“One girl got shot in the head and a boy got shot in the face,” an 18-year-old protester in Myingyan told Reuters by telephone. “I’m now hiding.”

The Myanmar Now media outlet reported three people were killed in Myingyan and two in Aunglan, while a journalist in Mandalay said one person was shot dead there after a big protest had passed off peacefully.

The deaths bring the total toll from the protests to about 140, based on a tally by rights group Assistance Association for Political Prisoners (AAPP) and the latest reports.

A junta spokesman did not answer calls requesting comment.

Martial law

State broadcaster MRTV reported martial law had been imposed in several districts of Yangon, Myanmar’s commercial hub and former capital, and Myanmar Now said it had also been imposed in several parts of Mandalay.

The martial law announcement stated that military commanders in Yangon would take over administration of districts, including the courts, MRTV said.

The courts martial had the authority to hand down the death sentence or long prison terms for a range of offences. These included treason and dissent, obstructing the military or civil service, spreading untrue information, and crimes related to unlawful association.

Arson attacks on Sunday against 32 Chinese-invested factories in an industrial suburb of Yangon prompted China’s strongest comments yet on the turmoil gripping its neighbour, where many people see Beijing as supportive of the coup.

China’s Global Times newspaper said the factories were “vandalised in vicious attacks” that caused damage worth $37 million and injuries to two Chinese employees. Its embassy urged Myanmar’s generals to stop the violence.

“We wish that Myanmar’s authorities can take further relevant and effective measures to guarantee the security of the lives and assets of Chinese companies and personnel,” foreign ministry spokesman Zhao Lijian said in Beijing.

He did not mention the deaths of the protesters.

42 dead

The worst of Sunday’s bloodshed took place in the Yangon suburb of Hlaingthaya, where security forces killed at least 42 protesters after the factory attacks, according to a doctor who asked not to be identified.

At least 16 people were killed in other places, AAPP said, as well as one policeman.

In an apparent bid to suppress news of the turmoil, telecoms service providers were ordered to block all mobile data nationwide, two sources with knowledge of the matter said. Telecom Telenor said in a statement “mobile internet was unavailable”.

The army said it took power after its accusations of fraud in a November 8th election won by Ms Suu Kyi’s National League for Democracy (NLD) were rejected by the electoral commission. It has promised to hold a new election, but has not set a date.

The military has ruled Myanmar for most of the years since independence from Britain in 1948, and had cracked down hard on previous uprisings before agreeing to the latest attempt at a transition to democracy, now derailed.

Ms Suu Kyi (75) has been detained since the coup and faces various charges, including illegally importing walkie-talkie radios and infringing coronavirus protocols.

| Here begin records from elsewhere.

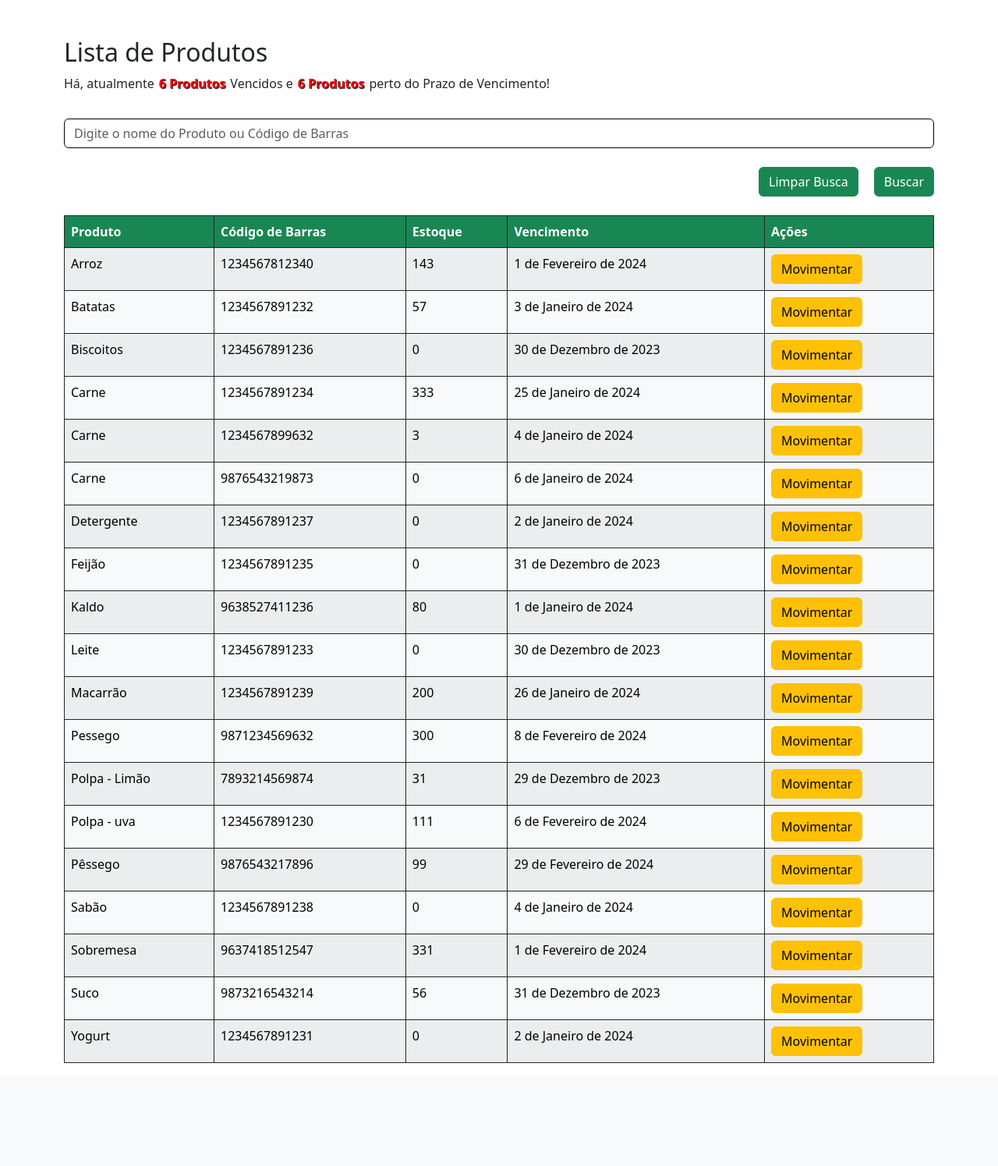
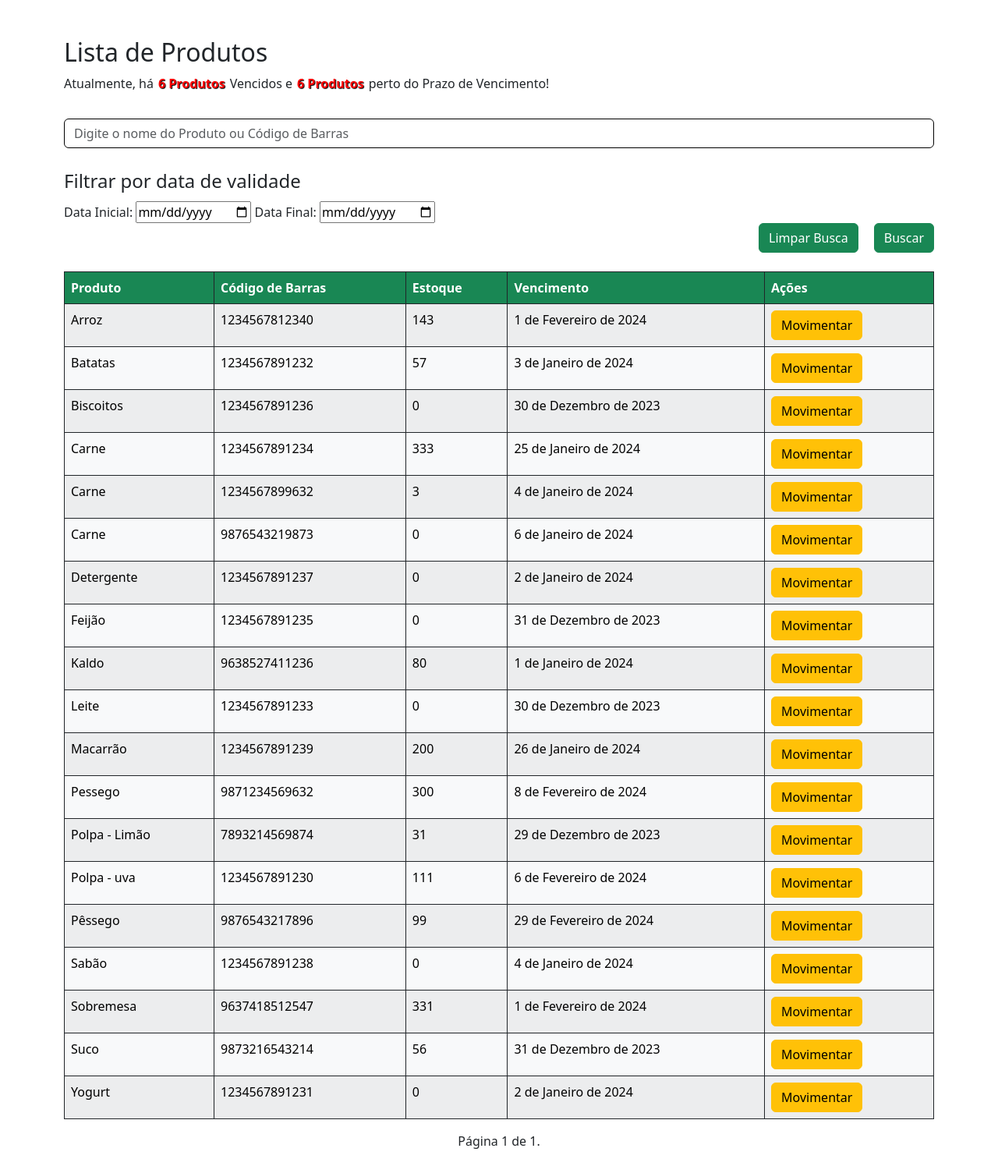
Before and after one commit to EliasjSilva/ABSJ-Project, a Django app: page /Produtos/ in a window 1280 px wide. Shown: the part 56-1551 px from the top of the page at 78% size. Before the commit the page ends 1419 px from the top, so only its background shows below. Run offline with Django 5.2, Linux system fonts and the light colour scheme; a user stored in the database is signed in; data comes from the database, SQL or seed files in the repository; both versions use the stored data as it was after the commit; some libraries are stand-ins or nearby versions.

Commit message:
Adicionando filtro por data.

```diff
--- a/ABSJ/views.py
+++ b/ABSJ/views.py
@@ -2,10 +2,12 @@ from django.shortcuts import render, redirect
 from django.contrib import messages
 from . import models as m, forms as f
 from django.contrib.auth.decorators import login_required
-from datetime import datetime, date
+from datetime import datetime, date, timedelta
 from unidecode import unidecode
 from django.db.models import Q
-from django.utils.html import format_html
+from django.utils import html, dateparse, timezone
+from django.core.paginator import Paginator, PageNotAnInteger, EmptyPage
+
 
 
 
@@ -23,15 +25,15 @@ def home(request):
 
         if diferenca <= 0:
             # strftime(%d/%m/%Y) mostra o formato da data, antes mostrava como YYYY/mm/dd. import do datetime
-            message = format_html('<span class="error-var">{}</span> venceu na data {}!', produto.produto, produto.validade.strftime('%d/%m/%Y'))
+            message = html.format_html('<span class="error-var">{}</span> venceu na data {}!', produto.produto, produto.validade.strftime('%d/%m/%Y'))
             notifica_vencido.append((produto, produto.id, message))
             notifica.append(produto)
         elif 0 < diferenca <= 7:
-            message = format_html('<span class="error-var">{}</span> está prestes a vencer na data {}!', produto.produto, produto.validade.strftime('%d/%m/%Y'))
+            message = html.format_html('<span class="error-var">{}</span> está prestes a vencer na data {}!', produto.produto, produto.validade.strftime('%d/%m/%Y'))
             notifica_prazo.append((produto, produto.id, message))
             notifica.append(produto)
 
-    return render(request, 'home.html', {'notifica':notifica, 'notifica_prazo':notifica_prazo, 'notifica_vencido':notifica_vencido, 'produtos':produtos})
+    return render(request, 'home.html', {'notifica':notifica, 'notifica_prazo':notifica_prazo, 'notifica_vencido':notifica_vencido})
 
 
 def estoque(request):
@@ -39,7 +41,7 @@ def estoque(request):
     categorias = m.Categoria.objects.all()
     contribuidores = m.Contribuidor.objects.all()
 
-    # Buscador
+    # Buscadores
     busca = request.GET.get('busca')
     categoria_id = request.GET.get('categoria')
     contribuidor_id = request.GET.get('contribuidor')
@@ -60,7 +62,6 @@ def estoque(request):
     if contribuidor_id:
         produtos = produtos.filter(contribuidor__id=contribuidor_id)
 
-
     # Notificações
     notifica = []
     notifica_prazo = []
@@ -72,14 +73,31 @@ def estoque(request):
 
         if diferenca <= 0:
             # strftime(%d/%m/%Y) mostra o formato da data, antes mostrava como YYYY/mm/dd. import do datetime
-            message = format_html('<span class="error-var">{}</span> venceu na data {}!', produto.produto, produto.validade.strftime('%d/%m/%Y'))
+            message = html.format_html('<span class="error-var">{}</span> venceu na data {}!', produto.produto, produto.validade.strftime('%d/%m/%Y'))
             notifica_vencido.append((produto, produto.id, message))
             notifica.append(produto)
             notifica
         elif 0 < diferenca <= 7:
-            message = format_html('<span class="error-var">{}</span> está prestes a vencer na data {}!', produto.produto, produto.validade.strftime('%d/%m/%Y'))
+            message = html.format_html('<span class="error-var">{}</span> está prestes a vencer na data {}!', produto.produto, produto.validade.strftime('%d/%m/%Y'))
             notifica_prazo.append((produto, produto.id, message))
             notifica.append(produto)
+
+    # list - Paginator
+    paginator = Paginator(produtos, 30)
+    page = request.GET.get('page')
+    try:
+        produtos = paginator.page(page)
+    except PageNotAnInteger:
+        produtos = paginator.page(1)
+    except EmptyPage:
+        produtos = paginator.page(paginator.num_pages)
+
+    # Passar os parâmetros de filtro para a páginação
+    params = request.GET.copy()
+    if 'page' in params:
+        del params['page']
+
+    produtos.filter_params = params.urlencode()
 
     return render (request, 'list_Estoque.html', {'notifica':notifica, 'notifica_prazo':notifica_prazo, 'notifica_vencido':notifica_vencido, 'produtos':produtos, 'categorias':categorias, 'contribuidores':contribuidores})
 
@@ -88,18 +106,33 @@ def estoque(request):
 @login_required
 def contribuidor(request):
     contribuidores = m.Contribuidor.objects.all()
+
+    # list - Paginator
+    paginator = Paginator(contribuidores, 10)
+    page = request.GET.get('page')
+    try:
+        contribuidores = paginator.page(page)
+    except PageNotAnInteger:
+        contribuidores = paginator.page(1)
+    except EmptyPage:
+        contribuidores = paginator.page(paginator.num_pages)
+
     return render (request, 'list_Contribuidores.html', {'contribuidores':contribuidores})
 
 @login_required
 def produtos(request):
     produtos = m.Produto.objects.all()
 
+    # Buscadores
+    busca = request.GET.get('busca')
+    sDate = request.GET.get('start_date')
+    eDate = request.GET.get('end_date')
+
     notifica = []
     notifica_prazo = []
     notifica_vencido = []
     hoje = date.today()
 
-    busca = request.GET.get('busca')
     if busca:
 
         # Quando for pesquisar tentar por inteiro, se der erro tenta o outro :p
@@ -112,6 +145,26 @@ def produtos(request):
             produtos = produtos.filter(
                 Q(produto__icontains=busca) | Q(produto__icontains=unidecode(busca))
                 )
+    if sDate and eDate:
+        eDate = dateparse.parse_date(eDate) + timedelta(1)
+
+        produtos = produtos.filter(validade__range=[sDate, eDate])
+        paginator = Paginator(produtos, 30)
+        page = request.GET.get('page')
+        try:
+            produtos = paginator.page(page)
+        except PageNotAnInteger:
+            produtos = paginator.page(1)
+        except EmptyPage:
+            produtos = paginator.page(paginator.num_pages)
+
+        # Passar os parâmetros de filtro para a páginação
+        params = request.GET.copy()
+        if 'page' in params:
+            del params['page']
+
+        produtos.filter_params = params.urlencode()
+
 
     # Notificações
     for produto in produtos:
@@ -119,13 +172,25 @@ def produtos(request):
 
         if diferenca <= 0:
             # strftime(%d/%m/%Y) mostra o formato da data, antes mostrava como YYYY/mm/dd. import do datetime
-            message = format_html('<span class="error-var">{}</span> venceu na data {}!', produto.produto, produto.validade.strftime('%d/%m/%Y'))
+            message = html.format_html('<span class="error-var">{}</span> venceu na data {}!', produto.produto, produto.validade.strftime('%d/%m/%Y'))
             notifica_vencido.append((produto, produto.id, message))
             notifica.append(produto)
         elif 0 < diferenca <= 7:
-            message = format_html('<span class="error-var">{}</span> está prestes a vencer na data {}!', produto.produto, produto.validade.strftime('%d/%m/%Y'))
+            message = html.format_html('<span class="error-var">{}</span> está prestes a vencer na data {}!', produto.produto, produto.validade.strftime('%d/%m/%Y'))
             notifica_prazo.append((produto, produto.id, message))
             notifica.append(produto)
+
+
+    # list - Paginator
+    paginator = Paginator(produtos, 30)
+    page = request.GET.get('page')
+    try:
+        produtos = paginator.page(page)
+    except PageNotAnInteger:
+        produtos = paginator.page(1)
+    except EmptyPage:
+        produtos = paginator.page(paginator.num_pages)
+
     return render (request, 'list_Produtos.html', {'notifica':notifica, 'notifica_prazo':notifica_prazo, 'notifica_vencido':notifica_vencido, 'produtos':produtos})
 
 
@@ -133,10 +198,46 @@ def produtos(request):
 def movimento_list(request):
     movimentos = m.Movimento.objects.all()
 
+    # Buscadores
     tipo = request.GET.get('tipo')
+    sDate = request.GET.get('start_date')
+    eDate = request.GET.get('end_date')
 
     if tipo:
         movimentos = movimentos.filter(tipo=tipo)
+
+    if sDate and eDate:
+
+        # Convertendo as strings em objetos datetime.date usando parse_date
+        sDate = dateparse.parse_date(sDate)
+        eDate = dateparse.parse_date(eDate) + timedelta(1)
+
+        movimentos = movimentos.filter(modificado__range=[sDate, eDate])
+        paginator = Paginator(movimentos, 30)
+        page = request.GET.get('page')
+        try:
+            movimentos = paginator.page(page)
+        except PageNotAnInteger:
+            movimentos = paginator.page(1)
+        except EmptyPage:
+            movimentos = paginator.page(paginator.num_pages)
+
+        # Passar os parâmetros de filtro para a páginação
+        params = request.GET.copy()
+        if 'page' in params:
+            del params['page']
+
+        movimentos.filter_params = params.urlencode()
+
+    # list - Paginator
+    paginator = Paginator(movimentos, 30)
+    page = request.GET.get('page')
+    try:
+        movimentos = paginator.page(page)
+    except PageNotAnInteger:
+        movimentos = paginator.page(1)
+    except EmptyPage:
+        movimentos = paginator.page(paginator.num_pages)
 
     return render(request, 'list_Movimento.html', {'movimentos':movimentos})
 
--- a/static/css/styles.css
+++ b/static/css/styles.css
@@ -48,6 +48,18 @@
 }
 .notificacao:hover {
     text-decoration: underline;
+}
+
+/* Paginação */
+.pagination {
+    margin-bottom: 20px;
+}
+.step-links {
+    position: relative;
+    margin: 0 auto;
+}
+.step-links .current {
+    margin: 0 5px;
 }
 
 
--- a/templates/home.html
+++ b/templates/home.html
@@ -72,11 +72,11 @@
 
           {% if user.is_authenticated %}
           {% if notifica_prazo and notifica_vencido %}
-            <p>Há, atualmente<button class="notificacao mb-1" onclick="togglePopup('vencido')">{{ notifica_vencido|length }} Produtos</button>Vencidos e <button class="notificacao" onclick="togglePopup('prazo')">{{ notifica_prazo|length }} Produtos</button>perto do Prazo de Vencimento!</p>
+            <p>Atualmente, há<button class="notificacao mb-1" onclick="togglePopup('vencido')">{{ notifica_vencido|length }} Produtos</button>Vencidos e <button class="notificacao" onclick="togglePopup('prazo')">{{ notifica_prazo|length }} Produtos</button>perto do Prazo de Vencimento!</p>
           {% elif notifica_vencido %}
-            <p>Há, atualmente<button class="notificacao mb-1" onclick="togglePopup('vencido')">{{ notifica_vencido|length }} Produtos</button>Vencidos!</p>
+            <p>Atualmente, há<button class="notificacao mb-1" onclick="togglePopup('vencido')">{{ notifica_vencido|length }} Produtos</button>Vencidos!</p>
           {% elif notifica_prazo  %}
-            <p>Há, atualmente<button class="notificacao mb-1" onclick="togglePopup('prazo')">{{ notifica_prazo|length }} Produtos</button>perto do Prazo de Vencimento!</p>
+            <p>Atualmente, há<button class="notificacao mb-1" onclick="togglePopup('prazo')">{{ notifica_prazo|length }} Produtos</button>perto do Prazo de Vencimento!</p>
           {% endif %}
 
           <div class="message_vencido">
--- a/templates/list_Produtos.html
+++ b/templates/list_Produtos.html
@@ -11,11 +11,11 @@
   <h2 class="mb-2">Lista de Produtos</h2>
 
   {% if notifica_prazo and notifica_vencido %}
-  <p>Há, atualmente<button class="notificacao mb-3" onclick="togglePopup('vencido')">{{ notifica_vencido|length }} Produtos</button>Vencidos e<button class="notificacao" onclick="togglePopup('prazo')">{{ notifica_prazo|length }} Produtos</button>perto do Prazo de Vencimento!</p>
+  <p>Atualmente, há<button class="notificacao mb-3" onclick="togglePopup('vencido')">{{ notifica_vencido|length }} Produtos</button>Vencidos e<button class="notificacao" onclick="togglePopup('prazo')">{{ notifica_prazo|length }} Produtos</button>perto do Prazo de Vencimento!</p>
 {% elif notifica_vencido %}
-  <p>Há, atualmente<button class="notificacao mb-3" onclick="togglePopup('vencido')">{{ notifica_vencido|length }} Produtos</button>Vencidos!</p>
+  <p>Atualmente, há<button class="notificacao mb-3" onclick="togglePopup('vencido')">{{ notifica_vencido|length }} Produtos</button>Vencidos!</p>
 {% elif notifica_prazo  %}
-  <p>Há, atualmente<button class="notificacao mb-3" onclick="togglePopup('prazo')">{{ notifica_prazo|length }} Produtos</button>perto do Prazo de Vencimento!</p>
+  <p>Atualmente, há<button class="notificacao mb-3" onclick="togglePopup('prazo')">{{ notifica_prazo|length }} Produtos</button>perto do Prazo de Vencimento!</p>
 {% endif %}
 
 <div class="message_vencido">
@@ -49,10 +49,21 @@
   <form action="{% url 'produtos' %}" method="GET">
     <input class="form-control mb-4" type="text" name="busca" placeholder="Digite o nome do Produto ou Código de Barras">
 
+    <div class="col-md-12">
+      <legend>Filtrar por data de validade</legend>
+        <label for="sdate">Data Inicial:</label>
+        <input id="sdate" type="date" name="start_date">
+
+        <label for="edate">Data Final:</label>
+        <input id="edate" type="date" name="end_date">
+    </div>
+
+
     <div class="d-flex justify-content-end mb-4">
       <a class="btn btn-success"style="margin-right: 20px;" href="{% url 'produtos' %}">Limpar Busca</a>
       <input class="btn btn-success" type="submit" value="Buscar">
     </div>
+
   </form>
 
   <div class="table-responsive">
@@ -84,6 +95,29 @@
         {% endif %}
       </tbody>
     </table>
+
+
+
+    <div class="pagination">
+      <span class="step-links">
+          {% if produtos.has_previous %}
+              <a href="?page=1{% if produtos.filter_params %}&{{ produtos.filter_params }}{% endif %}" class="btn btn-success">Primeira</a>
+              <a href="?page={{ produtos.previous_page_number }}{% if produtos.filter_params %}&{{ produtos.filter_params }}{% endif %}" class="btn btn-success">Anterior</a>
+          {% endif %}
+
+          <span class="current">
+              Página {{ produtos.number }} de {{ produtos.paginator.num_pages }}.
+          </span>
+
+          {% if produtos.has_next %}
+              <a href="?page={{ produtos.next_page_number }}{% if produtos.filter_params %}&{{ produtos.filter_params }}{% endif %}" class="btn btn-success">Próxima</a>
+              <a href="?page={{ produtos.paginator.num_pages }}{% if produtos.filter_params %}&{{ produtos.filter_params }}{% endif %}" class="btn btn-success">Última</a>
+          {% endif %}
+      </span>
+    </div>
+
+
+
   </div>
 </div>
 
--- a/templates/registration/login.html
+++ b/templates/registration/login.html
@@ -15,12 +15,12 @@
 
                 <div class="mb-3">
                     <label for="username" class="form-label">Nome de Usuário:</label>
-                    <input type="text" name="username" id="username" class="form-control" autocapitalize="none" maxlength="150" placeholder="Username" required autofocus>
+                    <input type="text" name="username" id="username" class="form-control" autocapitalize="none" maxlength="150" placeholder="Nome de Usuário" required autofocus>
                 </div>
 
                 <div class="mb-3">
                     <label for="password" class="form-label">Digite sua Senha:</label>
-                    <input type="password" name="password" id="password" class="form-control" placeholder="Password" required>
+                    <input type="password" name="password" id="password" class="form-control" placeholder="Senha" required>
                 </div>
 
                 <button type="submit" class="btn btn-success">Entrar</button>
```
Also changed, not shown: templates/list_Contribuidores.html (+23 -0 lines), templates/list_Estoque.html (+24 -2 lines), templates/list_Movimento.html (+33 -0 lines), db.sqlite3.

Last week, the junta accused her of accepting illegal payments but she has not yet been charged with that.

She was due to face another virtual court hearing on Monday but her lawyer, Khin Maung Zaw, told Reuters the session could not go ahead because the internet was down. The next hearing will be on March 24th, he said.

Khin Maung Zaw also said authorities had informed him the detained Nobel laureate would only be permitted to be represented by two junior lawyers.

Western countries have called for Suu Kyi’s release and condemned the violence and Asian neighbours have offered to help resolve the crisis, but Myanmar has a long record of rejecting outside intervention. – Reuters